This week I visited the PGRO’s main trial site near Newark, at Stubton, part of Dyson Farms. I was there primarily to talk through the assessments they conduct as part of the Descriptive List work for pulses (their equivalent to the AHDB Recommended List for cereals). The reason for this is to help create the protocols for the assessments that will be carried out on the bean variety trials under “LiveBean”, our new initiative to help better understand organic bean agronomy, improve varietal recommendations, and hopefully expand the bean acreage to meet ever increasing market demand.
We have helped effectively develop protocols for wheat and oats through our variety trials work that have enabled simplified, farmer assessments to capture the essential dataset for varietal evaluation. For beans, we’re still lacking this knowledge and so need to start from a more complex, in-depth assessment strategy to be able to eventually simplify this once we know what the key timings and important traits to assess are. We need to be guided as much by our own experience as by the experts in pulse agronomy, because as is typical, the traits important for organic do not always align with non-organic systems. For instance, the PGRO show no interest in early crop vigour when I would argue it might be the most important crop trait for organic farming. They tend to focus assessments on later development stages and look only at crop numbers at emergence before they assess the crop at flowering for pest damage and diseases.

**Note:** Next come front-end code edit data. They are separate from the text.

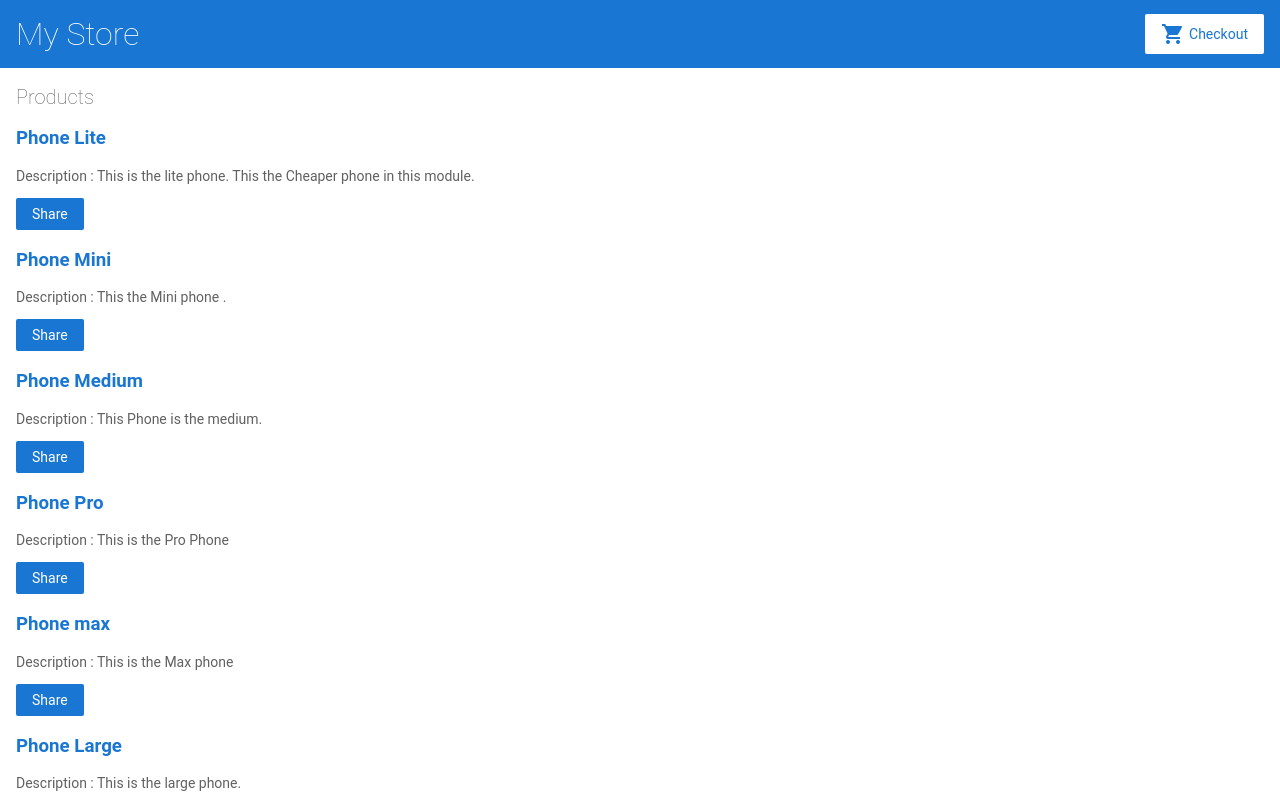
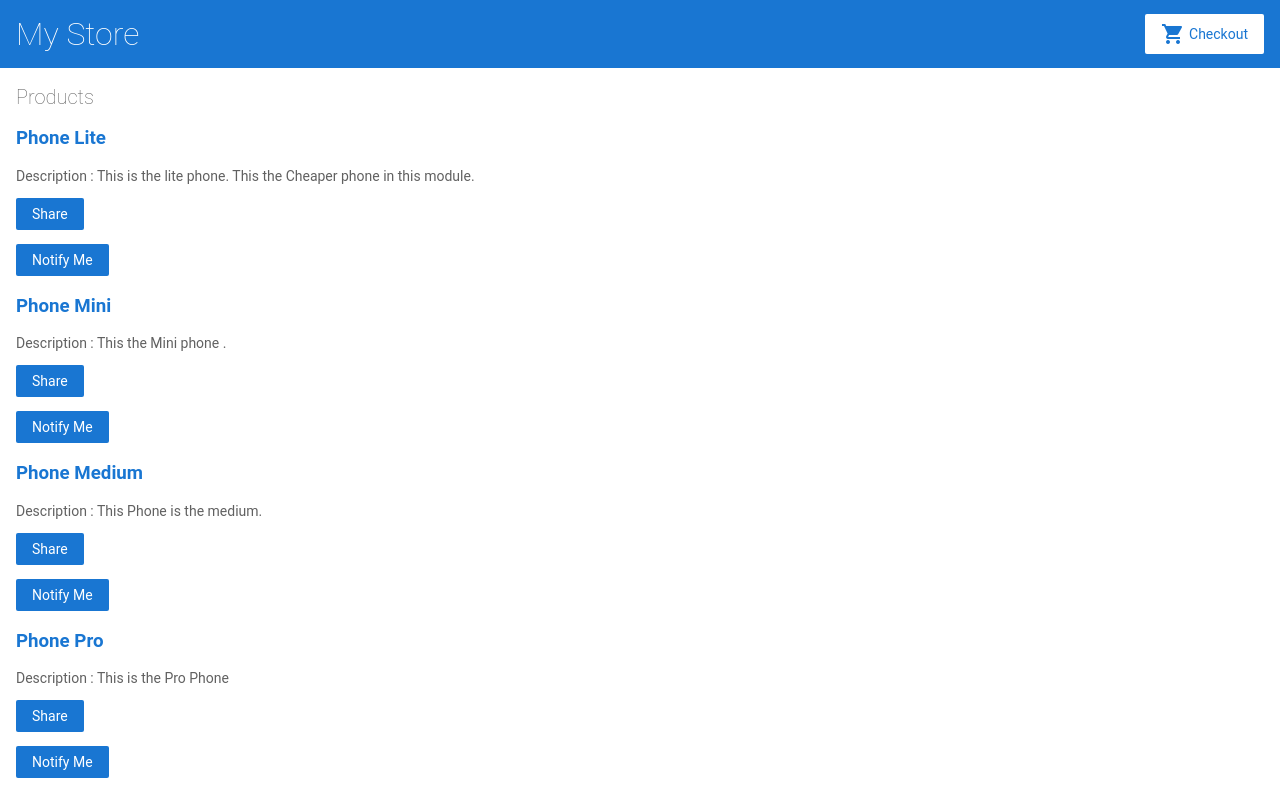
Before and after one commit to kishanbailore/angular-pjqwtz, an Angular app: page / in a window 1280 px wide. Shown: the top 798 px of the page. Built offline with nearby package versions, Linux system fonts and the light colour scheme.

Commit message:
2 files modified

```diff
--- a/src/app/product-alert/product-alert.component.html
+++ b/src/app/product-alert/product-alert.component.html
@@ -1,3 +1,3 @@
-<p *ngIf="product && product.price > 700">
+<p *ngIf="product && product.price > 10000">
   <button type="button">Notify Me</button>
 </p>
--- a/src/app/product-list/product-list.component.html
+++ b/src/app/product-list/product-list.component.html
@@ -5,6 +5,7 @@
   </h3>
   <p *ngIf="product.description">Description : {{ product.description }}</p>
   <button type="button" (click)="share()">Share</button>
+  <app-product-alert [product]="product"></app-product-alert>
 </div>
 <!--
 Copyright Google LLC. All Rights Reserved.
```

As well as their descriptive list work they’re also exploring management practices like bicropping with cereals, seed rates and spring beans planted in the Winter. On top of the levy funded work there are numerous “private” trials run for breeders and some by ag chem companies looking at fertiliser and pesticide efficacy.
Below are various photos from the PGRO trials.....
Differences in early ground cover between two different spring bean varieties. It can make all the difference in terms of weed competition
Photo showing the four spring LiveBean cultivars. Lynx looks to have the edge in terms of vigour at this stage.
This photo illustrates perfectly the link between seed size and early vigour and biomass, showing the variety with the largest and smallest bean seed. Macho looks like a variety that would be worth testing in our spring bean variety trials.
The PGRO are looking at sowing Spring beans in the Autumn. The photo shows the cultivar Lynx, drilled mid-November.
The PGRO’s main focus is on field beans, combinable peas and vining peas but they also had trials on lentils, and even more interestingly, on chickpeas, as they explore pulse crop diversification. Interestingly lentils were once cultivated in Britain showing up on the archaeological record in southern England from Roman times to the early Middle Ages, so a reintroduction, particularly since the crop itself provides such a healthy source of protein, makes a lot of sense. The company Hodmedods now grows a commercial crop across several farms, Organic and non-organic.
Lentils trials looking at varieties, seed dressings and bicropping.
Chickpea trials at PGRO
The PGRO will be hosting an open day at their main trial site on 27th June for a chance to see all their latest research. Visit the PGRO events page for more details of their Open Day.